RPJ: We wired it ourselves. I had to give Reggie my colour TV to finish it! He was doing it for free, but it was a bigger job than he’d envisioned. He was looking at my new colour TV and saying, “this is a lot more work than I thought.” Reggie just lived down the street so he was round mine all the time and we were sitting up late for weeks, soldering, putting all joints together and all kinds of stuff. So I said “Well, take my colour TV!” And we got it done.
TLM: Having your own studio must have liberated you in terms of recording
RPJ: Exactly. By then, I had written songs with a lot of people, Barry White, Chaka Khan and others. In order to get your record right, there’s a lot of experimentation. So to be able to sit at home with your own studio and try out different ideas; that’s it right there.

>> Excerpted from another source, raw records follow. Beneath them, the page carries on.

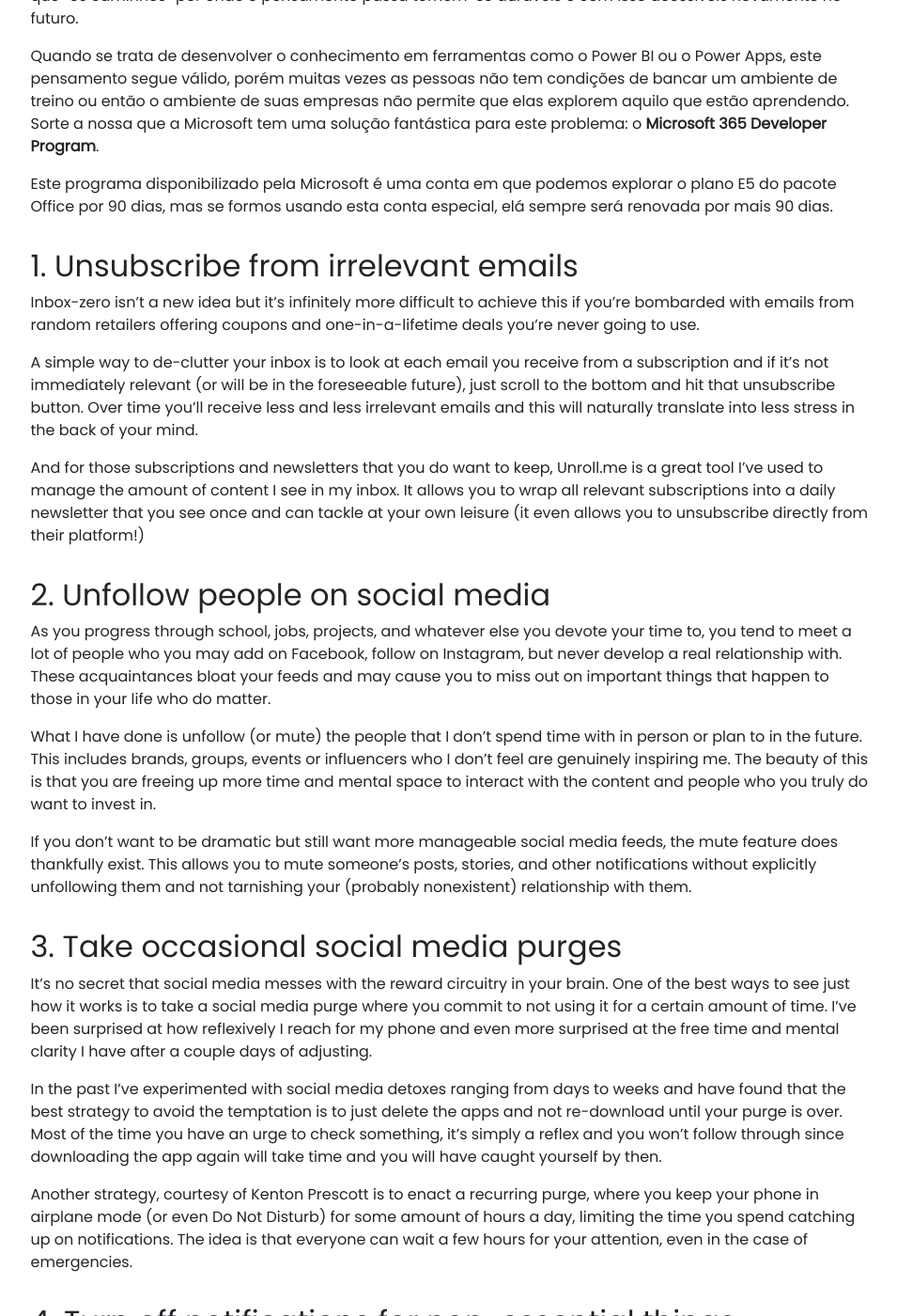
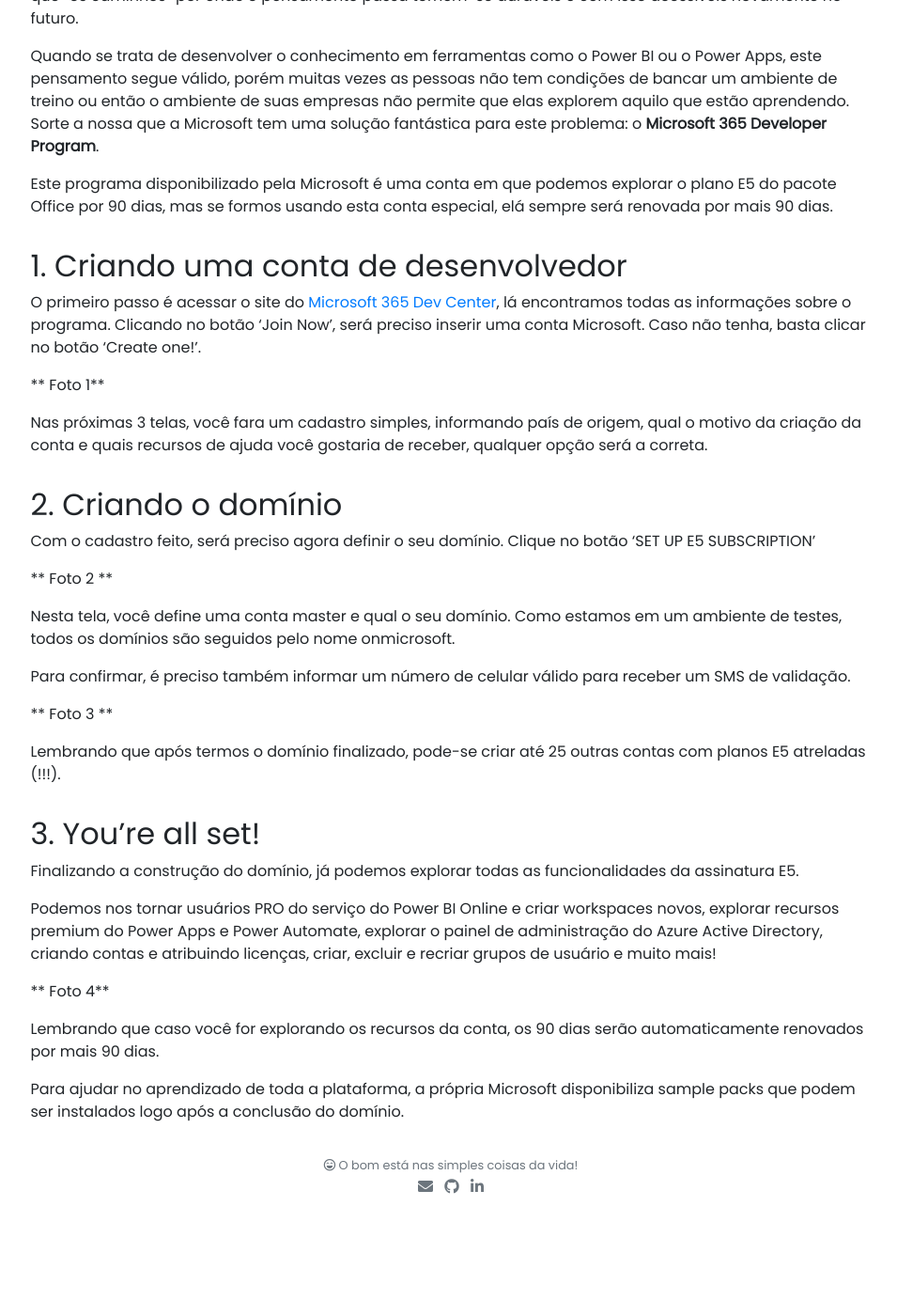
Before and after one commit to fabiomarquez/fabiomarquez.github.io, a Jekyll site: the page built from _posts/2021-01-22-como-criar-sua-conta-de-desenvolver-microsoft.md, in a window 1280 px wide and 1400 px high, scrolled down 375 px. Shown: the whole window at 94% size, without its empty margins (160-1115 px from the left). Built offline with Jekyll 4.4.1, drawn with Linux system fonts in a browser that asks for light colours; nearby versions of some CDN libraries; our own code applies the rules of GitHub Pages for plain Markdown files; after the commit the page ends 1666 px from its top, so only the background shows below that; some of the changed text lies outside the part shown.

Commit message:
Update 2021-01-22-como-criar-sua-conta-de-desenvolver-microsoft.md

```diff
--- a/_posts/2021-01-22-como-criar-sua-conta-de-desenvolver-microsoft.md
+++ b/_posts/2021-01-22-como-criar-sua-conta-de-desenvolver-microsoft.md
@@ -12,47 +12,35 @@
 
 Este programa disponibilizado pela Microsoft é uma conta em que podemos explorar o plano E5 do pacote Office por 90 dias, mas se formos usando esta conta especial, elá sempre será renovada por mais 90 dias.
 
+## 1. Criando uma conta de desenvolvedor
+O primeiro passo é acessar o site do [Microsoft 365 Dev Center](https://aka.ms/M365DevAccount), lá encontramos todas as informações sobre o programa. Clicando no botão 'Join Now', será preciso inserir uma conta Microsoft. Caso não tenha, basta clicar no botão 'Create one!'.
 
+** Foto 1**
 
-## 1. Unsubscribe from irrelevant emails
+Nas próximas 3 telas, você fara um cadastro simples, informando país de origem, qual o motivo da criação da conta e quais recursos de ajuda você gostaria de receber, qualquer opção será a correta.
 
-Inbox-zero isn’t a new idea but it’s infinitely more difficult to achieve this if you’re bombarded with emails from random retailers offering coupons and one-in-a-lifetime deals you’re never going to use.
+## 2. Criando o domínio
 
-A simple way to de-clutter your inbox is to look at each email you receive from a subscription and if it’s not immediately relevant (or will be in the foreseeable future), just scroll to the bottom and hit that unsubscribe button. Over time you’ll receive less and less irrelevant emails and this will naturally translate into less stress in the back of your mind.
+Com o cadastro feito, será preciso agora definir o seu domínio. Clique no botão 'SET UP E5 SUBSCRIPTION'
 
-And for those subscriptions and newsletters that you do want to keep, Unroll.me is a great tool I’ve used to manage the amount of content I see in my inbox. It allows you to wrap all relevant subscriptions into a daily newsletter that you see once and can tackle at your own leisure (it even allows you to unsubscribe directly from their platform!)
+** Foto 2 **
 
-## 2. Unfollow people on social media
+Nesta tela, você define uma conta master e qual o seu domínio. Como estamos em um ambiente de testes, todos os domínios são seguidos pelo nome onmicrosoft.
 
-As you progress through school, jobs, projects, and whatever else you devote your time to, you tend to meet a lot of people who you may add on Facebook, follow on Instagram, but never develop a real relationship with. These acquaintances bloat your feeds and may cause you to miss out on important things that happen to those in your life who do matter.
+Para confirmar, é preciso também informar um número de celular válido para receber um SMS de validação.
 
-What I have done is unfollow (or mute) the people that I don’t spend time with in person or plan to in the future. This includes brands, groups, events or influencers who I don’t feel are genuinely inspiring me. The beauty of this is that you are freeing up more time and mental space to interact with the content and people who you truly do want to invest in.
+** Foto 3 **
 
-If you don’t want to be dramatic but still want more manageable social media feeds, the mute feature does thankfully exist. This allows you to mute someone’s posts, stories, and other notifications without explicitly unfollowing them and not tarnishing your (probably nonexistent) relationship with them.
+Lembrando que após termos o domínio finalizado, pode-se criar até 25 outras contas com planos E5 atreladas (!!!).
 
-## 3. Take occasional social media purges
+## 3. You're all set!
 
-It’s no secret that social media messes with the reward circuitry in your brain. One of the best ways to see just how it works is to take a social media purge where you commit to not using it for a certain amount of time. I’ve been surprised at how reflexively I reach for my phone and even more surprised at the free time and mental clarity I have after a couple days of adjusting.
+Finalizando a construção do domínio, já podemos explorar todas as funcionalidades da assinatura E5.
 
-In the past I’ve experimented with social media detoxes ranging from days to weeks and have found that the best strategy to avoid the temptation is to just delete the apps and not re-download until your purge is over. Most of the time you have an urge to check something, it’s simply a reflex and you won’t follow through since downloading the app again will take time and you will have caught yourself by then.
+Podemos nos tornar usuários PRO do serviço do Power BI Online e criar workspaces novos, explorar recursos premium do Power Apps e Power Automate, explorar o painel de administração do Azure Active Directory, criando contas e atribuindo licenças, criar, excluir e recriar grupos de usuário e muito mais!
 
-Another strategy, courtesy of Kenton Prescott is to enact a recurring purge, where you keep your phone in airplane mode (or even Do Not Disturb) for some amount of hours a day, limiting the time you spend catching up on notifications. The idea is that everyone can wait a few hours for your attention, even in the case of emergencies.
+** Foto 4**
 
-## 4. Turn off notifications for non-essential things
+Lembrando que caso você for explorando os recursos da conta, os 90 dias serão automaticamente renovados por mais 90 dias.
 
-This one is pretty simple, just turn off notifications for things that are not essential. Every time your phone or wearable buzzes, you’re losing precious mental bandwidth which can take up to 23 minutes to get back!
-
-In similar fashion to the previous steps, this takes some time and conscious effort daily where you take note of all notifications you get, evaluate if each one is worth the time, and turn off as necessary.
-
-## 5. Learn how to use built in tools
-
-One of my favorite features on my phone is Do Not Disturb. It allows you to silence all non-critical notifications for an indefinite amount of time. This is what I use when I’m working on school work, personal projects, or even this article. On both iOS and Android, you’re given fairly granular control over what is considered critical so you can pick and choose what is worth the focus lost from a distraction.
-
-{% include elements/figure.html image="https://cdn-images-1.medium.com/max/1000/0*MAeS-4fEc0Y7T4VB.jpg" caption="iOS" %}
-{% include elements/figure.html image="https://cdn-images-1.medium.com/max/1000/0*nF_H2-8oTY7C0a54.png" caption="Android" %}
-
-Apple and Google also fairly recently rolled out time management tools which allow the user to be restricted from certain applications after a given amount of use. This really helps to add an extra layer of discipline if you’re trying to build the habit of using your phone less.
-
-Minimalism isn’t a philosophy that demands you to sell everything you own, wear the same outfit for the rest of your life, and live out of your van. Rather, it’s taking a hard look at everything in your life and determining whether something truly provides happiness for you. Digital Minimalism is a subset of this way of thinking and is a philosophy that has allowed me to work in tech and be an active participant of social media, but also maintain my own level of free thinking and choose what I focus on.
-
-I hope this has helped at least one person out there better manage their digital engagement. When I was first starting my foray into this way of thinking, this documentary by Matt D'Avella really helped me understand what minimalism was all about and is something I’d recommend if you’d like to learn more!
+Para ajudar no aprendizado de toda a plataforma, a própria Microsoft disponibiliza sample packs que podem ser instalados logo após a conclusão do domínio.
```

TLM: You also created Ameraycan studios, which was (and still is) a very successful operation.
RPJ: It came about when I was selling one of my houses and moving into a condo and needed somewhere to put the studio. So I built a small room in North Hollywood and it ended up being two SSL [Solid State Logic] rooms by the time I got done and I still ended up going home and recording! I rented that studio out and built another one at home. I had that place for about twenty years then I sold it to Paramount.
TLM: One of the artists who recorded there was Randy Hall. How did you two meet and what attracted him to you?
RPJ: Randy Hall was a talented guy. When he came from Chicago, he gave me a demo tape with about twenty songs and I loved all of them. I thought the lyrics and stuff were incredible. We got him a record deal on MCA. When I go on tour now, Randy Hall’s playing with me. We’re still friends and we still hang out.
TLM: During the sessions for Love You Like A Stranger, Miles asked Randy and [album co-producer] Zane Giles to work with him on his first album for Warner Bros. Were you around during those sessions?
RPJ: In those days, I was just changing from the Sony MCI consoles to the SSL consoles. Randy cut his stuff and it sounded great. Then he started cutting the Miles stuff. I loved Miles but I was working on something else. I invited the head of Warner Bros down to hear something I was doing and he forgot about what I was doing, because somebody came in and said “hey Miles Davis is in here!” I wasn’t trying to do this, but he thought I was the most important guy in the world after that!
TLM: Any memorable moments with Miles?
RPJ: My best Miles story. When you’re young and stupid, you’re young and stupid. Miles liked to draw – he would always be drawing. One day he said: “Hey Ray, sit down, I wanna draw you.” I think I was chasing some girl so I said: “I’ll be right back. I’ve got to go the store or something.” And I blew it off and he ended up dying without drawing me. He was going to draw me and hand it to me – how stupid is that?!!
TLM: They were very productive sessions and it was a different direction for Miles. Were you surprised that Warner Bros abandoned the album and released Tutu?
RPJ: I’m not surprised when record companies do anything! They do some crazy things! I don’t know why it ended up like that, but I hope they’ve still got some of that stuff!
TLM: Did you ever listen to Miles?
RPJ: Everybody listened to Miles Davis. He was the musicians’ musician. He was Mister Cool. He was who you aspired to be. Even if you don’t want to play his music, you wanted to be cool like him.
TLM: Some people feel that during the 1980s, Miles was coasting musically. I don’t agree. What’s your take?
RPJ: I disagree with that too. He was just doing his thing. He was the kind of guy who did what he felt like doing. I’m down for that! I like that idea!
Many thanks to Ray for his time and to Barbara Shelley for her help. Ray’s website is at www.rayparkerjr.com